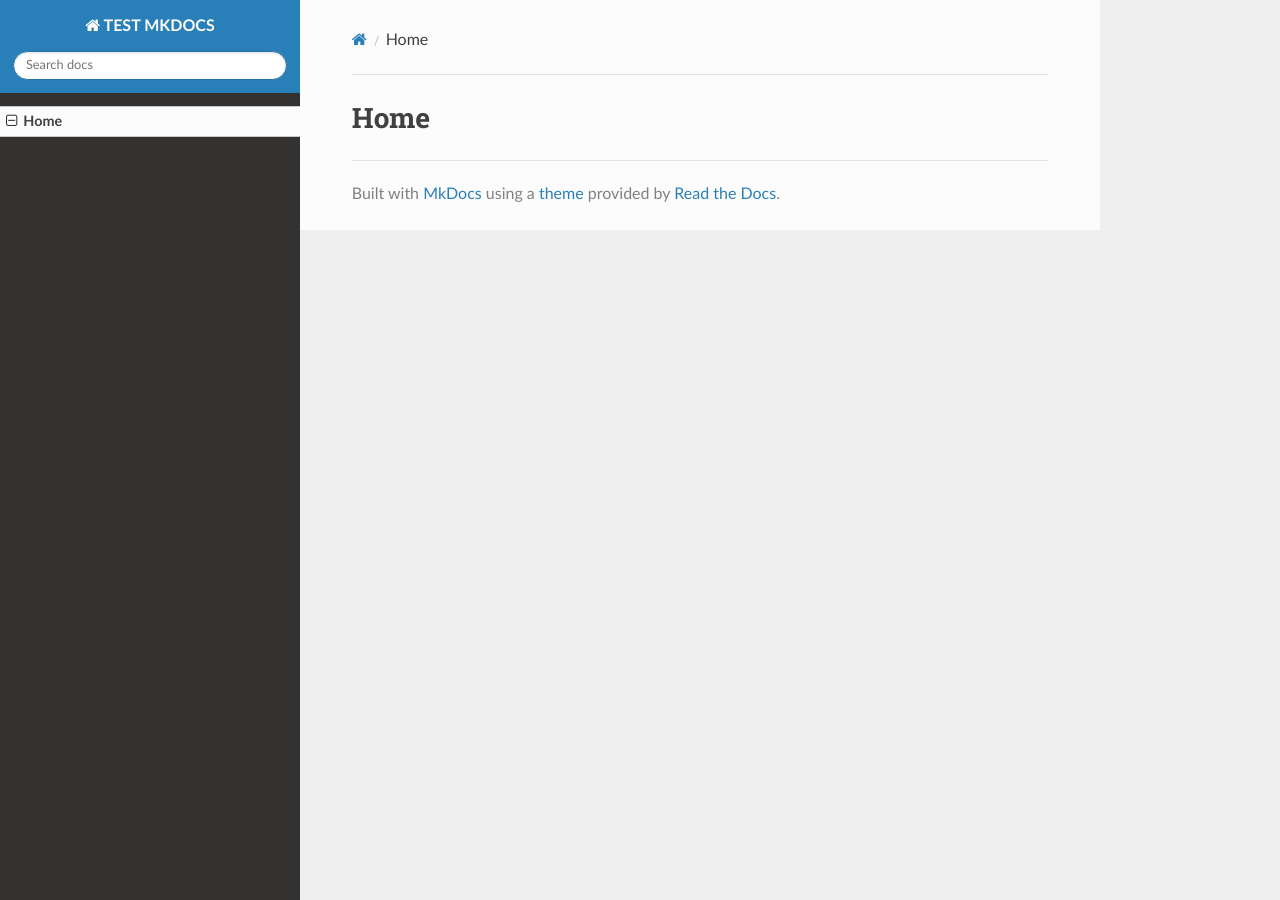
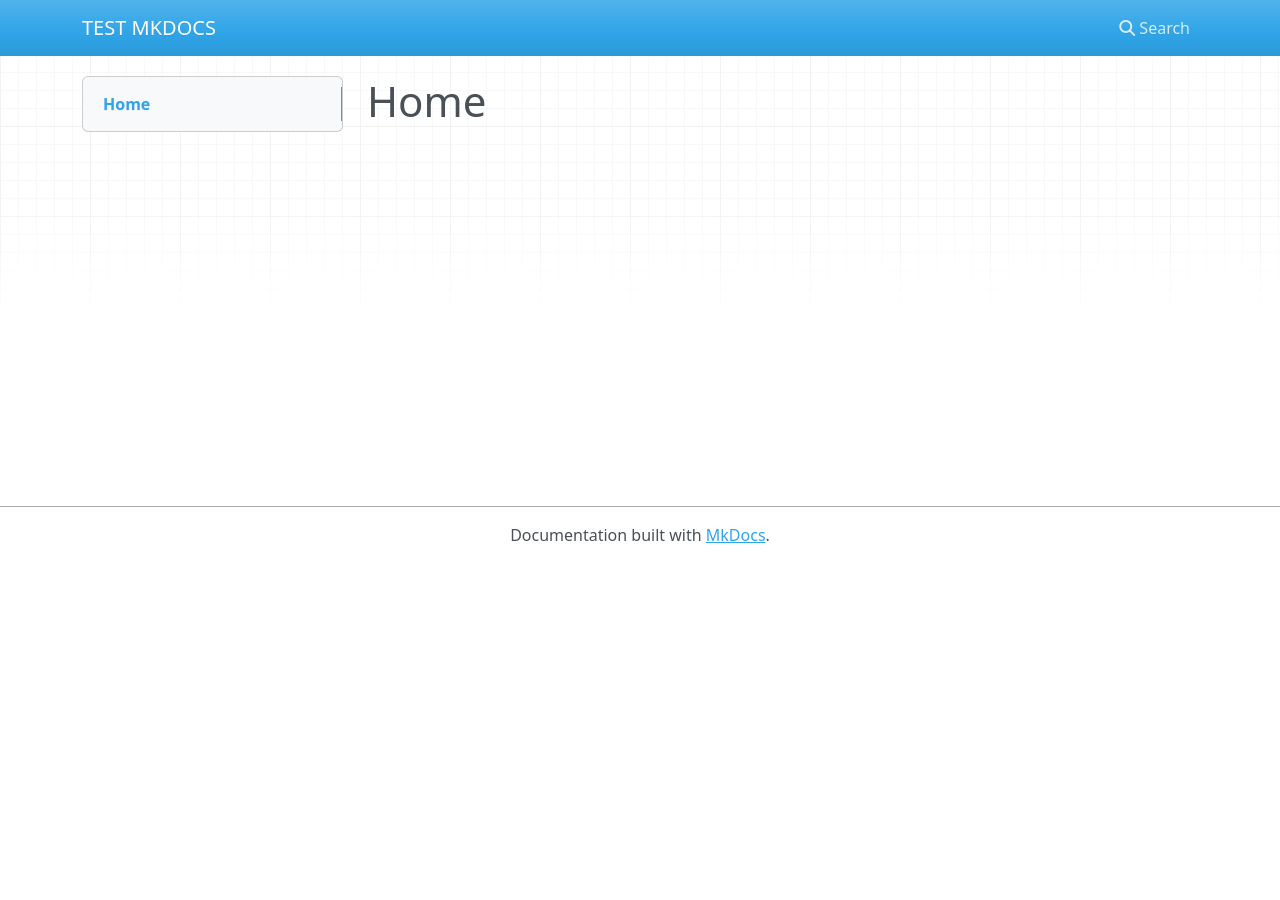
Before and after one commit to adellarovere/test_mkdocs_actions, an MkDocs documentation site: the page built from docs/index.md, in a window 1280 px wide. Built offline with MkDocs 1.6.1, drawn with Linux system fonts in a browser that asks for light colours; nearby versions of some CDN libraries; some of the changed lines change nothing that is shown.

Commit message:
Update mkdocs.yml

```diff
--- a/mkdocs.yml
+++ b/mkdocs.yml
@@ -1,8 +1,3 @@
 site_name: TEST MKDOCS
-theme:
-#  name: gitbook
-#  name: bootstrap4
-  name: readthedocs
-#  name: ivory
-
-#docs_dir: Documentation
+nav:
+  - Home: index.md
```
--------------------------------
The task:
Lines above with "index": state how many, nothing more.

Task output:
2